Airbnb defeated Proposition F by combining mass advertising with crowd politics. It gave $8 million to political groups opposing it, then mobilized all the hosts and renters living in the city to convince their friends and neighbors.
When I read the news about the way Airbnb fought and finally defeated proposition F in San Francisco last week, I immediately thought about “The Assault on Reason”, Al Gore’s book from 2007. In it, he argues that campaign money alone, especially when spent on media and advertisement, can decide the outcome of any election.
In a message to the readers, published on Amazon’s website, Gore says, “Today, reason is under assault by forces using sophisticated techniques such as propaganda, psychology, and electronic mass media.”
On Nov. 2 (election day in the United States) San Franciscans went to the polls to vote, among other things, on Proposition F, known as the “Airbnb Initiative.”
The main argument in favor of the proposed rules was the belief that short-term rentals are hurting the city’s already limited housing supply.
Proposition F was not intended to close the Airbnb rentals in the city. Its proponents were asking to reduce the number of nights a host could rent out a room or property to 75 on all forms of short-term rental, and force Airbnb (and other internet rental sites) to disclose that information to the city. Current rules place no limits no limits to the number of nights per year a unit can be rented if the resident is present.
The proposed rules would have forced Airbnb and similar platforms to submit quarterly reports to the San Francisco Planning Department detailing which nights each unit was rented out and, most importantly, which nights the host occupied the unit. The proposition also sought to ban the use of in-law units — which are often created by adding a bathroom and kitchen to a basement or garage — for short-term rentals, many of them already illegal by city rules.
What Airbnb did to defeat Proposition F was a perfect example of how to combine mass advertising with crowd politics. It gave $8 million to political groups opposing Proposition F, then mobilized all the hosts and renters living in the city to convince their friends and neighbors.
According to Airbnb, San Francisco collects around $12 million a year in hotel tax from the Airbnb short-rental business, and the company was quick to emphasize that fact on billboards around the city as part of its campaign.
Ads such as the following appeared at many bus stops and on billboards:
- “Please use $12 million in hotel taxes to feed all expired parking meters.”
- “We hope you use some of the $12 million in hotel taxes to put escalators on all the hills.”
- “We hope you use some of the $12 million in hotel taxes to keep the library open later.”
- “Please use some of the $12 million in hotel taxes to keep music in schools.”
After some backlash from residents and city officials, Airbnb took down the ads and issued an apology.
“The intent was to show the hotel tax contribution from our hosts and guests, which is roughly $1 million per month. It was the wrong tone and we apologize to anyone who was offended.

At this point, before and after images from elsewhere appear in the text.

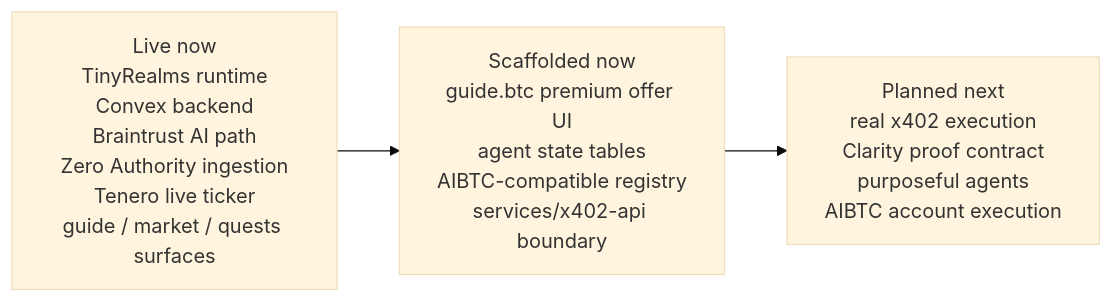
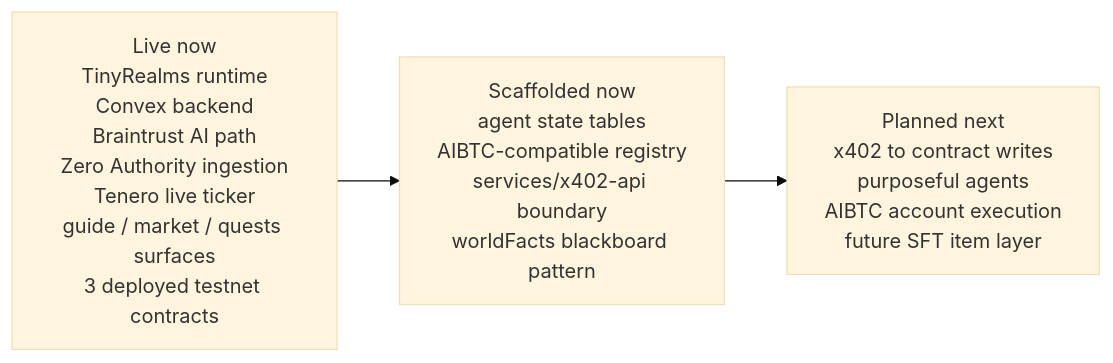
Before and after one commit to retroverse404/---stacks2d-dungeons-agents: the fourth of 14 diagrams in README.md, drawn with Mermaid (base theme). The commit also changed other lines of this file and 10 other files, not shown here.

Commit message:
Document deployed Stacks contract layer

````diff
--- a/README.md
+++ b/README.md
@@ -104,9 +134,9 @@
 ```mermaid
 flowchart LR
   L[Live now] --> S[Scaffolded now]
   S --> P[Planned next]
 
-  L["Live now<br/>TinyRealms runtime<br/>Convex backend<br/>Braintrust AI path<br/>Zero Authority ingestion<br/>Tenero live ticker<br/>guide / market / quests surfaces"]
-  S["Scaffolded now<br/>guide.btc premium offer UI<br/>agent state tables<br/>AIBTC-compatible registry<br/>services/x402-api boundary"]
-  P["Planned next<br/>real x402 execution<br/>Clarity proof contract<br/>purposeful agents<br/>AIBTC account execution"]
+  L["Live now<br/>TinyRealms runtime<br/>Convex backend<br/>Braintrust AI path<br/>Zero Authority ingestion<br/>Tenero live ticker<br/>guide / market / quests surfaces<br/>3 deployed testnet contracts"]
+  S["Scaffolded now<br/>agent state tables<br/>AIBTC-compatible registry<br/>services/x402-api boundary<br/>worldFacts blackboard pattern"]
+  P["Planned next<br/>x402 to contract writes<br/>purposeful agents<br/>AIBTC account execution<br/>future SFT item layer"]
 ```
````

These ads are being taken down immediately,” said Airbnb spokesman Christopher Nulty.
Airbnb also ran ads on its website aimed at San Francisco residents. Whenever a guest with a local IP address used the site it was presented with ads such as this:
What Airbnb and Uber have become are multibillion-dollar companies without owning a single hotel or taxi, or having a single driver or host employed by them. They have lured local drivers and residents into make a living by breaking existing regulations. Uber and Airbnb constantly avoid disclosing the hosts and drivers to the authorities and have fueled an underground economy, whether local laws allow their business or not.
“Look at its historical game plan: It’s sort of an ‘ask forgiveness, not permission’ approach to moving into cities,” says Mike Issac in The New York Times. “Airbnb starts up widely in an area — San Francisco, for instance — and gets to a large enough scale that renting out one’s home starts to become a normal thing. Perhaps people even support it publicly, or at least rave about it to their friends.
“What is the lesson here? There will be a lot more of this type of thing from this type of company. Just look at Uber, which seems to have perfected the art of bum-rushing cities, then becoming a much-loved necessity to the population.”